Mind’s Eye: The animism and imagination of Phillip Allen’s painterly abstractions
Issue 123 May 2009

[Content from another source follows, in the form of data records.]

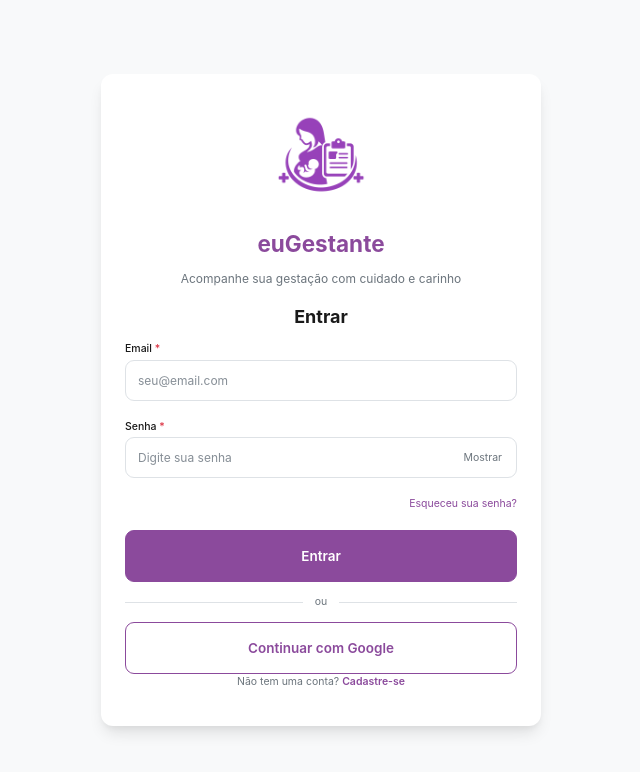
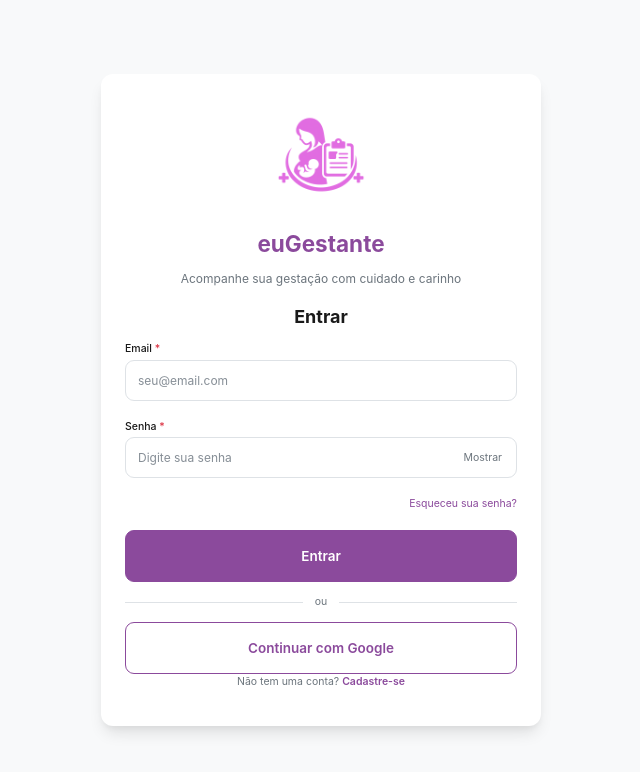
Before and after one commit to Caarlos7x/euGestante, a React (Vite) app: page /login in a window 1280 px wide. Shown: the top 772 px of the page, without its empty margins (319-959 px from the left). Built offline with nearby package versions, Linux system fonts and the light colour scheme; no server answers.

Commit message:
Corrige cor do logo para roxo e melhora processamento de redirect do Google no Safari iOS

```diff
--- a/src/contexts/AuthContext.tsx
+++ b/src/contexts/AuthContext.tsx
@@ -82,12 +82,19 @@ export const AuthProvider: React.FC<AuthProviderProps> = ({ children }) => {
     // No Safari iOS, pode levar um tempo para processar o redirect
     const processRedirect = async () => {
       try {
+        // Aguardar um pouco antes de processar o redirect no Safari iOS
+        // Isso garante que a página tenha carregado completamente
+        await new Promise(resolve => setTimeout(resolve, 200));
+
         const result = await authService.getRedirectResult();
         if (result?.user) {
-          // Se houver resultado, aguardar um pouco para garantir que o Firebase processe
+          // Se houver resultado, aguardar mais tempo para garantir que o Firebase processe completamente
           // Isso é especialmente importante no Safari iOS
-          await new Promise(resolve => setTimeout(resolve, 500));
+          await new Promise(resolve => setTimeout(resolve, 1000));
           // O onAuthStateChanged vai atualizar o estado automaticamente
+          // Mas também vamos garantir que o usuário seja definido aqui
+          setUser(result.user);
+          await loadProfile(result.user);
         }
         setLoading(false);
       } catch (error: any) {
@@ -124,18 +131,19 @@ export const AuthProvider: React.FC<AuthProviderProps> = ({ children }) => {
     }
 
     let isInitialLoad = true;
+    let redirectProcessed = false;
 
     const unsubscribe = authService.onAuthStateChanged(async (currentUser) => {
-      setUser(currentUser);
-
-      // No primeiro carregamento, aguardar o processamento do redirect
-      if (isInitialLoad) {
+      // No Safari iOS, após redirect, o onAuthStateChanged pode ser chamado antes do getRedirectResult
+      // Aguardar um pouco mais para garantir que tudo seja processado
+      if (isInitialLoad && !redirectProcessed) {
         isInitialLoad = false;
-        // Aguardar um pouco para garantir que o redirect seja processado
-        // Isso é especialmente importante no Safari iOS
-        await new Promise(resolve => setTimeout(resolve, 300));
+        // Aguardar mais tempo no Safari iOS para garantir que o redirect seja processado
+        await new Promise(resolve => setTimeout(resolve, 800));
+        redirectProcessed = true;
       }
 
+      setUser(currentUser);
       setLoading(false);
 
       if (currentUser) {
--- a/src/pages/Login/Login.tsx
+++ b/src/pages/Login/Login.tsx
@@ -39,12 +39,14 @@ const LogoImage = styled.img`
   width: 10rem; /* 120px baseado em 12px */
   height: 10rem; /* 120px baseado em 12px */
   object-fit: contain;
-  filter: brightness(0) saturate(100%) invert(27%) sepia(89%) saturate(1234%) hue-rotate(258deg) brightness(95%) contrast(89%);
+  /* Filter para cor roxa #8B4A9C - ajustado para garantir cor roxa e não rosa */
+  filter: brightness(0) saturate(100%) invert(54%) sepia(93%) saturate(1352%) hue-rotate(248deg) brightness(95%) contrast(85%);
 
   @media (max-width: ${({ theme }) => theme.breakpoints.sm}) {
     width: 12rem; /* 144px em mobile - aumentado */
     height: 12rem; /* 144px em mobile - aumentado */
-    filter: brightness(0) saturate(100%) invert(27%) sepia(89%) saturate(1234%) hue-rotate(258deg) brightness(95%) contrast(89%);
+    /* Filter para cor roxa #8B4A9C - mesmo filter para consistência */
+    filter: brightness(0) saturate(100%) invert(54%) sepia(93%) saturate(1352%) hue-rotate(248deg) brightness(95%) contrast(85%);
   }
 `;
 
```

What if his house was on fire? He’d save his drawings. What if someone admired his art and invited him to make a book? Phillip Allen – Drawings, a festival of felt-tip sketches, was published by Other Criteria in 2007. Drawing, the activity at the core of the London-based painter’s work, equals potential. Open that book somewhere near the middle and locate a monstrous, fluted architectural form, a giant pipe organ spliced with a windowless church: it will reappear, a little more streamlined and pinkish, a little more like a three-dimensional spectrogram but still obscurely grand and fearful, a year later in the oil-on-board Volume Champion (2008). On other pages a dark, rearing cyclonic form appears, composed of interlocking club-like shapes resembling Philip Guston boots or kicked-over P’s. (Since 2001’s 33 Allen has sporadically made paintings featuring his own current age; you wouldn’t put forename-initialising past him.) We’ll see that motif again, more complexly essayed and with airborne golden echoes of the central form flanking it, in the painting Postopia (2008).
— Martin Herbert